Thursday, March 20, 2008

Glucomannan used to treat Hyperthyroid

Recently, I was directed toward a study of glucomannan treatment for hyperthyroid (high thyroid hormones). A woman has asked me if this fiber (glucomannan), is used to treat hyperthyroid, will it have negative consequences if used in women with hypothyroid (low)?

The paper that I'm speaking of is this: "The Use of Konjac Glucomannan to Lower Serum Thyroid Hormones in Hyperthyroid" Azezli AD et al., Journal of the American College of Nutrition. 26(6), 663-8. 2007.

In this study the investigators explain that in persons with hyperthyrodism, there is often excessive circulating or peripherially stored thyroid hormone, which leads to continued symptomology, despite prescription drug treatment (such as antithyroid drugs). In these cases, bile acid sequestrants, such as cholestiramine, the same drug used to bind cholesterol in the gut and draw it out of the body to lower blood cholesterol levels, is also useful for blocking the gut-liver exchange of thyroid hormones and thus reducing blood cholesterol concentrations (and eleviation of symptoms).

With this in mind, these investigators looked at the use of glucomannan, the most viscous soluble dietary fiber found in nature, that is also used to lower blood choletserol, to lower blood thyroid levels in persons with excess thryoid found in the gut-liver circulation.

What they found was that in 48 patients with hyperthyroid disease, after two months, has significantly lower thyroid hormones (T3, T4, FT3, FT4) that persons who took a placebo.

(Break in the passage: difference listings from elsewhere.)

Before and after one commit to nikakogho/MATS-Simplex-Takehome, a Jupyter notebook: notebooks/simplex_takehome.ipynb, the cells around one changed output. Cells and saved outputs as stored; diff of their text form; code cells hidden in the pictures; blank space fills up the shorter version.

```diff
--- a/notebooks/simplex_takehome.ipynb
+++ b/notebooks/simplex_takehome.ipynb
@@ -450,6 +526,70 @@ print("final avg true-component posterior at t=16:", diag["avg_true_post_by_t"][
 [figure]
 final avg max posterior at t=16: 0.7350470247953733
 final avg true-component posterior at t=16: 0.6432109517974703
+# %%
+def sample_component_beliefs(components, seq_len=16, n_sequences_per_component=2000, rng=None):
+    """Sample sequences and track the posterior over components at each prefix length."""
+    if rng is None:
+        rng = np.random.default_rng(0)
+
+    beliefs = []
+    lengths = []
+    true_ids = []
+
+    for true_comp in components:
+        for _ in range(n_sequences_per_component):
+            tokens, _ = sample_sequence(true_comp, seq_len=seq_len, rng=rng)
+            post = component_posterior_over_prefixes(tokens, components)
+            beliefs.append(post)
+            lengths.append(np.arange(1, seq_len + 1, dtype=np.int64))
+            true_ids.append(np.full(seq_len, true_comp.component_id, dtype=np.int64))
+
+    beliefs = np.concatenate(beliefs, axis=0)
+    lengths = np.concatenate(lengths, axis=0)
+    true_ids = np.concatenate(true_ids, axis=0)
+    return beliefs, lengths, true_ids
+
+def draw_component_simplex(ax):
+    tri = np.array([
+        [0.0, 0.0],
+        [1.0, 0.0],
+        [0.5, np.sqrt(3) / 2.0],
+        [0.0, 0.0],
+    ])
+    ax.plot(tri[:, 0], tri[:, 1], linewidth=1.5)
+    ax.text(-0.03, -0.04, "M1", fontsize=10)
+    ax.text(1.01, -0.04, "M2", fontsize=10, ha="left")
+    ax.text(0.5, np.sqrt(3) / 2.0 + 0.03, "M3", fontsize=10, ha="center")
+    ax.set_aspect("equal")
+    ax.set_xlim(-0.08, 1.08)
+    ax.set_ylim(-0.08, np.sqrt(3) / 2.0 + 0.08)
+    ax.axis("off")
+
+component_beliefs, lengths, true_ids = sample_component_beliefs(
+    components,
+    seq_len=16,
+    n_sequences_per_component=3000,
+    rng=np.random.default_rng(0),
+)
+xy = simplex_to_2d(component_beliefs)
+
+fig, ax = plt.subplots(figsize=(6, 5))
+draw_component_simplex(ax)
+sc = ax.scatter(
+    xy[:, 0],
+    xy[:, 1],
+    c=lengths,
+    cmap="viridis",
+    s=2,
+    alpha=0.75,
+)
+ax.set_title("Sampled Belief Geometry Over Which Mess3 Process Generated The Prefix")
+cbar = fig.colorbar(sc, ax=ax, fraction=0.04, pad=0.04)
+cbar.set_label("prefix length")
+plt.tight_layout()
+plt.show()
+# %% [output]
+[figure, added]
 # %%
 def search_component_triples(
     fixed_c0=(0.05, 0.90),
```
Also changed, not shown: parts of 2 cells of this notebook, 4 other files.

Thus, the conclusion was that glucomannan can be used as a safe and effective natural adjunctive treatment (i.e., used along with oral thryoid-reducing meds), for hyperthyroid diseases.

Now, with this said, you might think that is has the potential to lower thyroid levels in euthryoid or hypothroid (normal or low) persons. But this is incorrect. The reasoning being, as explained above, in persons with hyperthryoidism, there is excess thyroid spilled out into the gut, but in normal and low thyroid cases, this does not occur. Thus, if you have normal to low thyroid levels, you are not at any risk of lowering your thyroid levels if you use glucomannan.

No matter who you are though, if you are on any medications, don't take them at the same time as glucomannan or any dietary fiber, as the fiber will bind the medication and draw it out of your gut during digestion.

So, go ahead an enjoy the benefits glucomannan for satiety and weight loss. To learn more about this fiber, visit, or read Women's Health Perfect Body Diet.



LT said...

Thank you so much for the explanation. I was the concerned hypothyroid person who brought this up and am quite relieved!

Liss said...

How long should a person wait to take medications or vitamins after eating glucomannan? Would 1/2 hour be sufficient? Thanks.

Cassandra Forsythe said...

Hi Liss!
You should wait 2 hours, just like you would if you were taking antiobiotics and had to avoid dairy or calcium supplements for 2 hours. That's about the time it takes for the fiber to run it's course and not bind to your food. The best thing if you take your meds/vits in the morning, is to take them 1/2 hour before food with glucomannan (if it doesn't make you sick)